ST. LOUIS -- Green Bay Packers fans are known as cheeseheads. Could fans of the St. Louis Rams soon be dittoheads?
Conservative talk radio host Rush Limbaugh said Tuesday he is teaming up with St. Louis Blues owner Dave Checketts in a bid to buy the Rams, owners of the NFL's longest losing streak at 14 and just 5-31 since 2007.
In a statement, Limbaugh declined to discuss details, citing a confidentiality agreement with Goldman Sachs, the investment firm hired by the family of former Rams owner Georgia Frontiere to review assets of her estate, including the NFL team.
Limbaugh also declined to discuss other partners that might be involved in the bid, but said he and Checketts would operate the team.
"Dave Checketts and I have made a bid to buy the Rams and we are continuing the process," Limbaugh said.
Forbes magazine has estimated the Rams franchise has a value of $929 million.
Frontiere's children, Chip Rosenbloom and Lucia Rodriguez, inherited 60 percent of the Rams when their mother died in January 2008. Columbia, Mo., billionaire Stan Kroenke owns the remaining 40 percent. It wasn't clear if the Limbaugh/Checketts bid was for 100 percent of the Rams or just the share owned by Rosenbloom and Rodriguez.
"Our strategic review of our ownership of the Rams continues," Rosenbloom said in a statement released late Monday. "We will make an announcement upon the completion of the process."
NFL spokesman Greg Aiello declined comment. Spokesmen for Checketts and the Blues declined comment.

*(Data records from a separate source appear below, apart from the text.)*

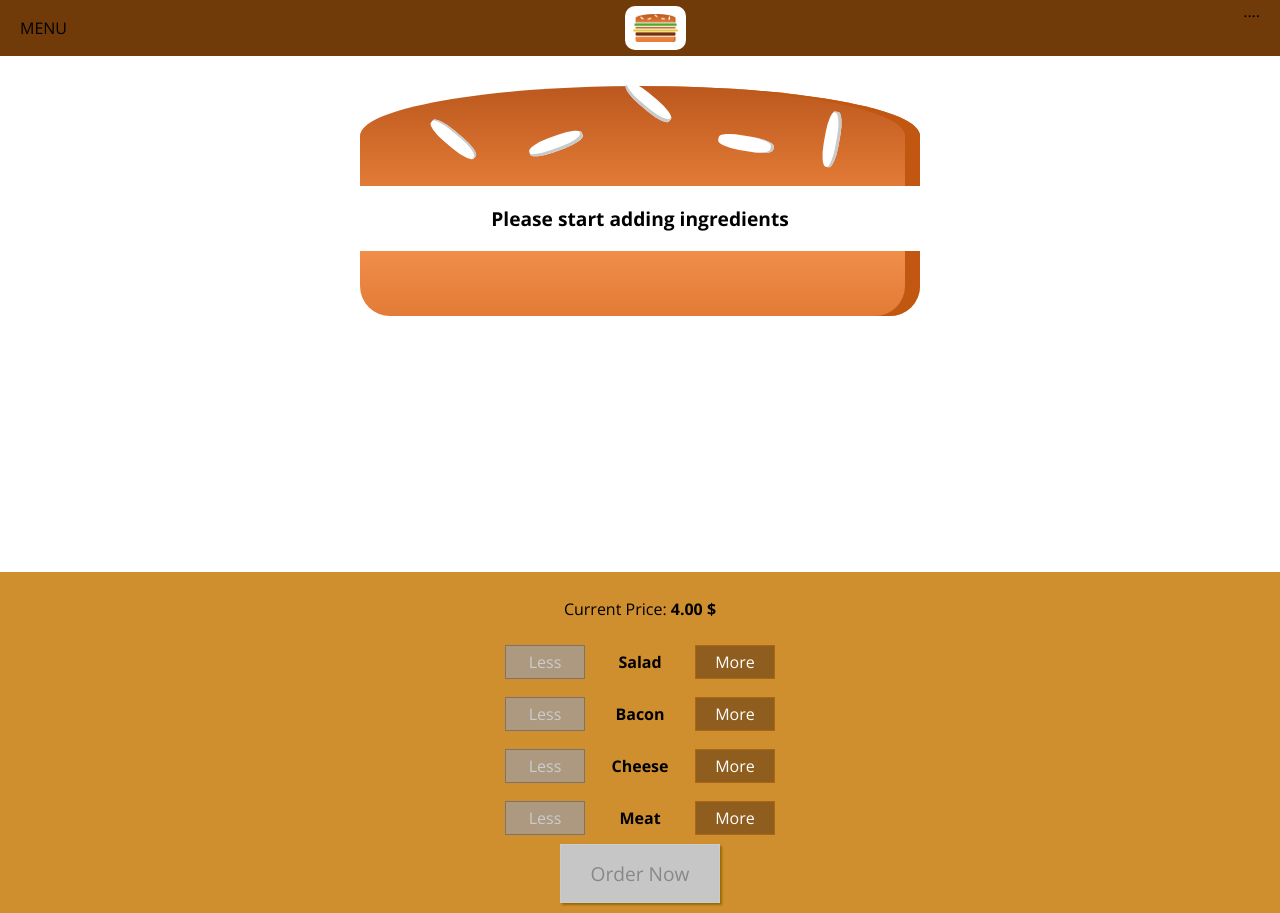
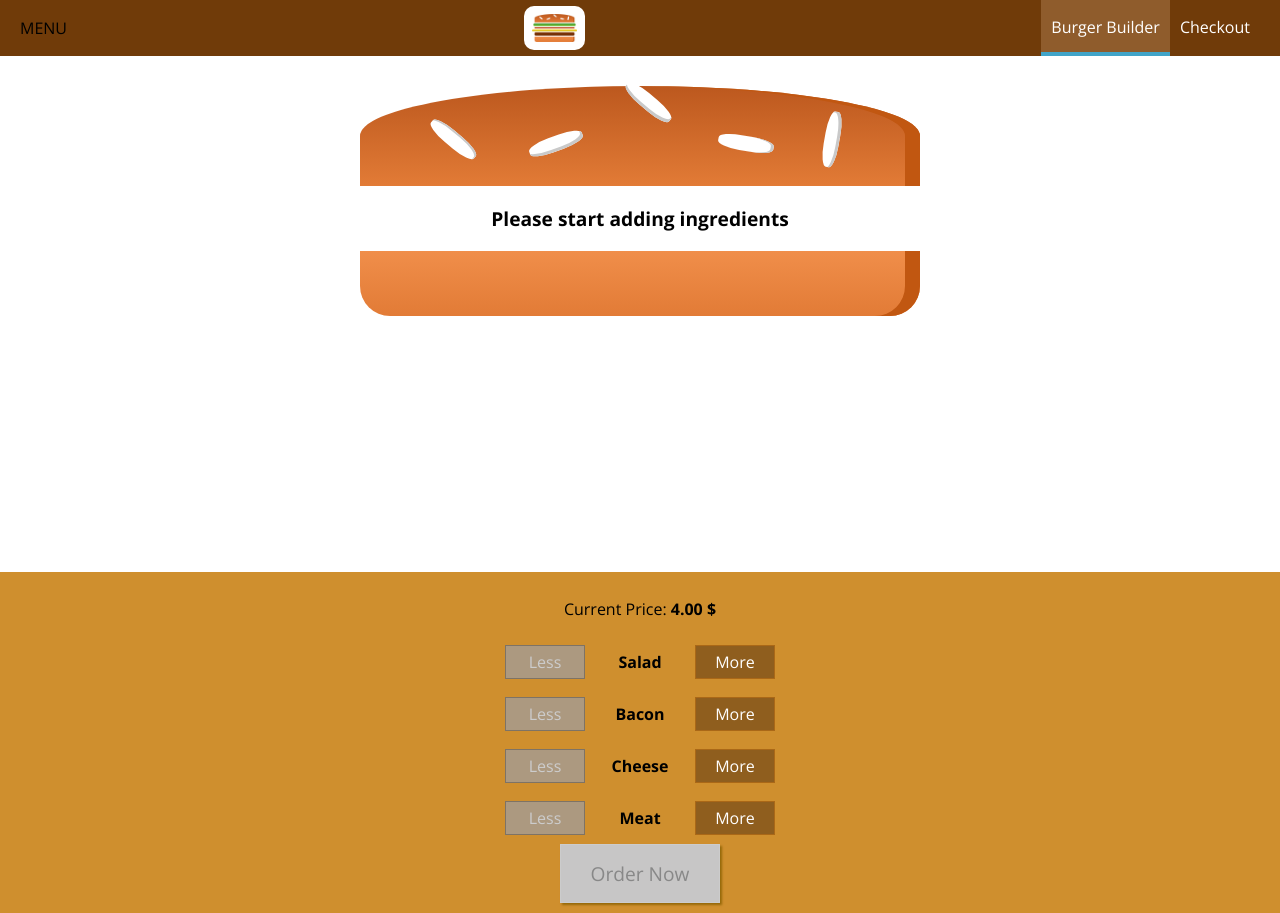
Before and after one commit to njrafi/Burger-Builder-FrontEnd, a React (Create React App) app: page / in a window 1280 px wide. Built offline with nearby package versions, Linux system fonts and the light colour scheme.

Commit message:
Navigation Item Added

```diff
--- /dev/null
+++ b/src/Components/Navigation/NavigationItems/NavigationItem/NavigationItem.js
@@ -0,0 +1,13 @@
+import React from "react";
+import styles from "./NavigationItem.module.css";
+
+const NavigationItem = (props) => {
+	return (
+		<li className={styles.NavigationItem}>
+			<a href={props.link} className={props.active ? styles.active : null}>
+				{props.children}
+			</a>
+		</li>
+	);
+};
+export default NavigationItem;
--- /dev/null
+++ b/src/Components/Navigation/NavigationItems/NavigationItem/NavigationItem.module.css
@@ -0,0 +1,25 @@
+.NavigationItem {
+    margin: 0;
+    box-sizing: border-box;
+    display: flex;
+    height: 100%;
+    align-items: center;
+}
+
+.NavigationItem a {
+    color: white;
+    text-decoration: none;
+    height: 100%;
+    padding: 16px 10px;
+    border-bottom: 4px solid transparent;
+    box-sizing: border-box;
+    display: block;
+}
+
+.NavigationItem a:hover,
+.NavigationItem a:active,
+.NavigationItem a.active {
+    background-color: #8f5c2c;
+    border-bottom: 4px solid #40A4C8;
+    color: white
+}
--- /dev/null
+++ b/src/Components/Navigation/NavigationItems/NavigationItems.js
@@ -0,0 +1,16 @@
+import React from "react";
+import styles from "./NavigationItems.module.css";
+import NavigationItem from "./NavigationItem/NavigationItem";
+
+const NavigationItems = () => {
+	return (
+		<ul className={styles.NavigationItems}>
+			<NavigationItem link="/" active>
+				Burger Builder
+			</NavigationItem>
+			<NavigationItem link="/">Checkout</NavigationItem>
+		</ul>
+	);
+};
+
+export default NavigationItems;
--- /dev/null
+++ b/src/Components/Navigation/NavigationItems/NavigationItems.module.css
@@ -0,0 +1,8 @@
+.NavigationItems {
+    margin: 0;
+    padding: 0;
+    list-style: none;
+    display: flex;
+    align-items: center;
+    height: 100%;
+}
--- a/src/Components/Navigation/Toolbar/Toolbar.js
+++ b/src/Components/Navigation/Toolbar/Toolbar.js
@@ -1,13 +1,14 @@
 import React from "react";
 import styles from "./Toolbal.module.css";
 import Logo from "../../Logo/Logo";
+import NavigationItems from "../NavigationItems/NavigationItems";
 
 const Toolbar = (props) => {
 	return (
 		<header className={styles.Toolbar}>
 			<div>MENU</div>
 			<Logo />
-			<nav>....</nav>
+			<NavigationItems />
 		</header>
 	);
 };
```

Limbaugh is a native of Cape Girardeau, Mo., about 100 miles south of St. Louis. He's so popular among conservatives -- fans of his show call themselves "dittoheads" -- that he has been called by some the voice of the Republican Party.
Limbaugh, who lives and works in Palm Beach, Fla., once worked for the Kansas City Royals and is an avid sports fan.

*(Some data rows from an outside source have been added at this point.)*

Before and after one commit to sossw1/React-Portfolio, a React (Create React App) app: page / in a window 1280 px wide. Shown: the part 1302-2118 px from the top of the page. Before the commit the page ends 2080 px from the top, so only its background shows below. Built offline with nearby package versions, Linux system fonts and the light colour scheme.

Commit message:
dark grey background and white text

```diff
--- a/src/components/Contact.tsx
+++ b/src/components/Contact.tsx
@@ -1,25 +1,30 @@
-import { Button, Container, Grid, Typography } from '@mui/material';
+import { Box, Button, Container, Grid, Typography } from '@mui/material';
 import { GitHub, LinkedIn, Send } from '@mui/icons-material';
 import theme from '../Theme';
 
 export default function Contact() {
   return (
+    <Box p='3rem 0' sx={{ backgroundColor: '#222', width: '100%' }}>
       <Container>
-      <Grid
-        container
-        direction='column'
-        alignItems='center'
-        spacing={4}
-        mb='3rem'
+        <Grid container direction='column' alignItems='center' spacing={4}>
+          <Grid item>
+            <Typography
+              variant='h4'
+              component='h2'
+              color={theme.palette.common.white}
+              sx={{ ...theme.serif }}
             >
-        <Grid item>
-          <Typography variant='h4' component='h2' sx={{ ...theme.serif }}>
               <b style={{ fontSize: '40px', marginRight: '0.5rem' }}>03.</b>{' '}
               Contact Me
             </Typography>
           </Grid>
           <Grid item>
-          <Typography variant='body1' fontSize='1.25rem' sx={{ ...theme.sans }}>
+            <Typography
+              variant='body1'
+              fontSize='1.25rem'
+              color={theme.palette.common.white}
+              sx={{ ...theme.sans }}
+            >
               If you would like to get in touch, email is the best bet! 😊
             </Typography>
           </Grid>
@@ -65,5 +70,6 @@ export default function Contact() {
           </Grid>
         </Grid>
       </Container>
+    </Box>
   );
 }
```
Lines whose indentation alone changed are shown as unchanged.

In 2003, Limbaugh worked briefly on ESPN's NFL pregame show, but resigned after saying Philadelphia Eagles quarterback Donovan McNabb was overrated because the media wanted to see a black quarterback succeed.
Checketts, 53, and his Sports Capital Partners and Towerbrook Capital Partners purchased the Blues in 2006 from Bill and Nancy Laurie. The Blues have gradually rebuilt under his leadership and made the playoffs last season for the first time since 2004.
Checketts first approached Rosenbloom in early 2009 about possibly buying the Rams. Eric Gelfand, a spokesman for Checketts, said in June that Checketts had put together a group consisting of local and outside investors.
An NFL rule allows ownership of NFL teams and teams in other sports, but only if they are in the same market. That would be a problem if Kroenke wanted to become majority owner of the Rams because he owns the NBA's Denver Nuggets and the NHL's Colorado Avalanche.
Checketts' company owns Utah's Real Salt Lake Major League Soccer team. But an NFL spokesman has said the cross-ownership rule does not apply to the MLS.
The potential sale of the Rams has been rumored since Frontiere's death. Her children are both involved in other interests and neither has ties to St. Louis.
The sale has raised concerns in St. Louis, which lost the Cardinals franchise after the 1987 season when Bill Bidwill moved the team to Arizona.
The NFL passed over St. Louis for the smaller Jacksonville, Fla., market when it awarded an expansion team in 1993. Two years later, civic leaders convinced Frontiere, a St. Louis native, to move the team from Los Angeles, the nation's second-largest market, back to her hometown.
Los Angeles is still without a team, and a loophole in the Rams' lease allows them to move as early as 2014 if the Edward Jones Dome is not deemed among the top quarter of all NFL stadiums. Though just 14 years old, the dome is fast becoming one of the league's older venues, and getting it into the top quarter seems unlikely.
Checketts became the youngest person ever to run an NBA team at age 28 when he became president and general manager of the Utah Jazz in 1984. He later ran the New York Knicks and Madison Square Garden.